(DATASET EXTRACT):
++++++

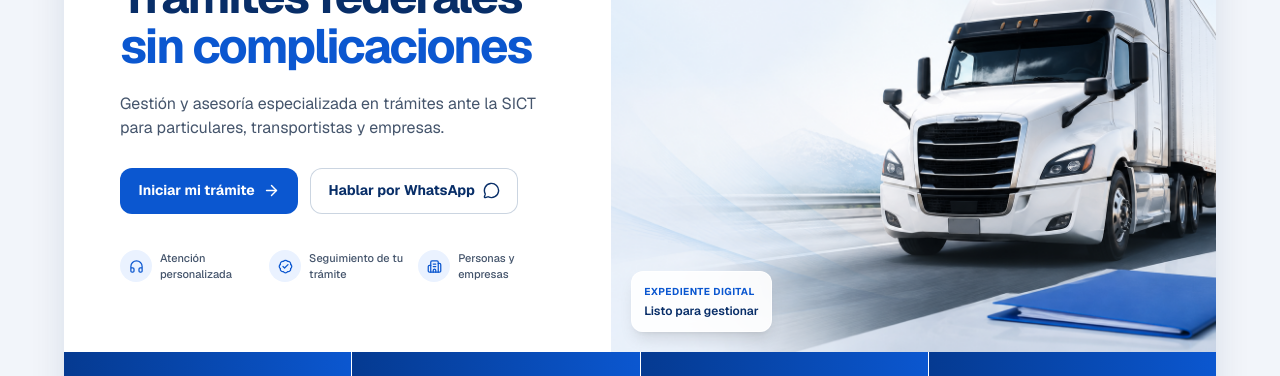
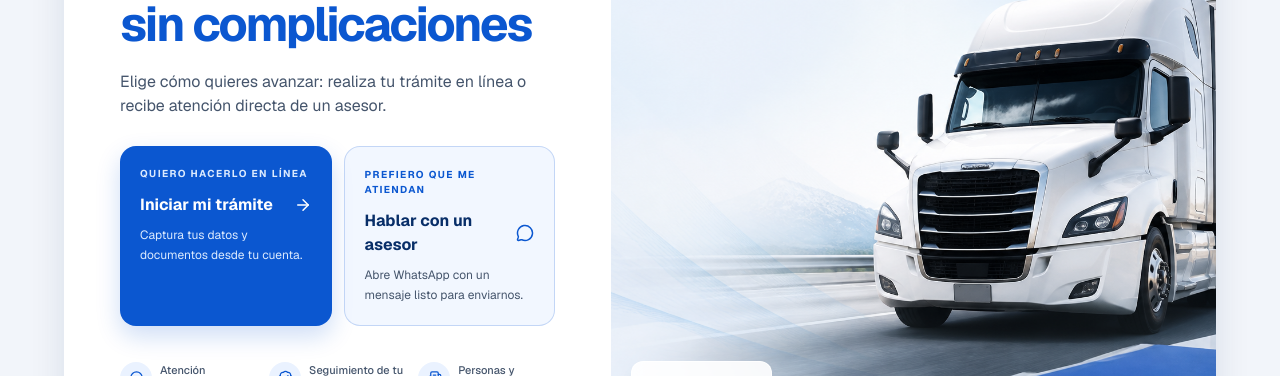
Before and after one commit to jms2o/tramitexfederal, a Next.js app: page / in a window 1280 px wide. Shown: the part 237-613 px from the top of the page. Built offline with nearby package versions, Linux system fonts and the light colour scheme; no server answers.

Commit message:
feat: simplify home into two clear conversion paths

```diff
--- a/app/(public)/page.tsx
+++ b/app/(public)/page.tsx
@@ -3,6 +3,7 @@ import Link from "next/link";
 import type { LucideIcon } from "lucide-react";
 import { ArrowRight, BadgeCheck, Building2, CheckCircle2, ClipboardCheck, FileText, Headphones, MessageCircle, ShieldCheck, Truck, UsersRound } from "lucide-react";
 import { services } from "@/lib/data/services";
+import { whatsappUrl } from "@/lib/data/contact";
 
 const process: [LucideIcon, string, string][] = [[UsersRound, "Solicita asesoría", "Nos compartes qué trámite necesitas realizar."], [FileText, "Revisamos tus documentos", "Validamos que tengas la documentación necesaria."], [ClipboardCheck, "Integramos tu expediente", "Resolvemos cualquier documento faltante."], [Truck, "Gestionamos el trámite", "Iniciamos y damos seguimiento ante la SICT."], [CheckCircle2, "Entrega", "Recibes tu documentación cuando esté lista."]];
 const benefits: [LucideIcon, string][] = [[Headphones, "Atención personalizada"], [BadgeCheck, "Seguimiento de tu trámite"], [Building2, "Personas y empresas"]];
@@ -16,11 +17,22 @@ export default function Home() {
           <div className="flex flex-col justify-center px-7 py-12 sm:px-12 lg:px-14">
             <p className="eyebrow inline-flex w-fit rounded-full border border-blue/30 bg-blue-pale px-3 py-1">Trámites ante la SICT</p>
             <h1 className="mt-5 text-4xl font-bold leading-[1.04] tracking-[-.045em] text-navy sm:text-5xl">Trámites federales <span className="text-blue">sin complicaciones</span></h1>
-            <p className="mt-5 max-w-lg text-sm leading-6 text-slate-600 sm:text-base">Gestión y asesoría especializada en trámites ante la SICT para particulares, transportistas y empresas.</p>
-            <div className="mt-7 flex flex-wrap gap-3">
-              <Link className="button" href="/contacto">Iniciar mi trámite <ArrowRight size={17} /></Link>
-              <a className="button button-outline" href="https://wa.me/525539553969" target="_blank" rel="noreferrer">Hablar por WhatsApp <MessageCircle size={17} /></a>
+            <p className="mt-5 max-w-lg text-sm leading-6 text-slate-600 sm:text-base">Elige cómo quieres avanzar: realiza tu trámite en línea o recibe atención directa de un asesor.</p>
+
+            <div className="mt-7 grid gap-3 sm:grid-cols-2">
+              <Link href="/cuenta/iniciar-tramite" className="group rounded-2xl bg-blue p-5 text-white shadow-[0_10px_24px_rgba(11,87,208,.2)] transition duration-200 hover:-translate-y-0.5 hover:shadow-[0_14px_30px_rgba(11,87,208,.28)] focus-visible:outline-2 focus-visible:outline-offset-2 focus-visible:outline-blue">
+                <p className="text-[10px] font-bold uppercase tracking-[.14em] text-blue-100">Quiero hacerlo en línea</p>
+                <span className="mt-3 flex items-center justify-between gap-3 text-base font-bold">Iniciar mi trámite <ArrowRight className="shrink-0 transition-transform group-hover:translate-x-1" size={18} /></span>
+                <p className="mt-2 text-xs leading-5 text-blue-100">Captura tus datos y documentos desde tu cuenta.</p>
+              </Link>
+
+              <a href={whatsappUrl} target="_blank" rel="noreferrer" className="group rounded-2xl border border-blue/20 bg-blue-pale/60 p-5 text-navy transition duration-200 hover:-translate-y-0.5 hover:border-blue/40 hover:bg-blue-pale focus-visible:outline-2 focus-visible:outline-offset-2 focus-visible:outline-blue">
+                <p className="text-[10px] font-bold uppercase tracking-[.14em] text-blue">Prefiero que me atiendan</p>
+                <span className="mt-3 flex items-center justify-between gap-3 text-base font-bold">Hablar con un asesor <MessageCircle className="shrink-0 text-blue" size={18} /></span>
+                <p className="mt-2 text-xs leading-5 text-slate-600">Abre WhatsApp con un mensaje listo para enviarnos.</p>
+              </a>
             </div>
+
             <div className="mt-9 grid grid-cols-3 gap-3">{benefits.map(([Icon, label]) => <div className="flex items-center gap-2 text-[11px] font-medium leading-4 text-slate-600" key={label}><span className="grid size-8 shrink-0 place-items-center rounded-full bg-blue-pale text-blue"><Icon size={15} /></span>{label}</div>)}</div>
           </div>
           <div className="relative min-h-[18rem] bg-gradient-to-br from-[#eff6ff] via-[#dcecff] to-[#86b8f7]">
```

++++++

(WHAT YOU ARE ASKED TO DO): Select and copy every line of the listing with the word "tracking".

(ANSWER):
             <h1 className="mt-5 text-4xl font-bold leading-[1.04] tracking-[-.045em] text-navy sm:text-5xl">Trámites federales <span className="text-blue">sin complicaciones</span></h1>
+                <p className="text-[10px] font-bold uppercase tracking-[.14em] text-blue-100">Quiero hacerlo en línea</p>
+                <p className="text-[10px] font-bold uppercase tracking-[.14em] text-blue">Prefiero que me atiendan</p>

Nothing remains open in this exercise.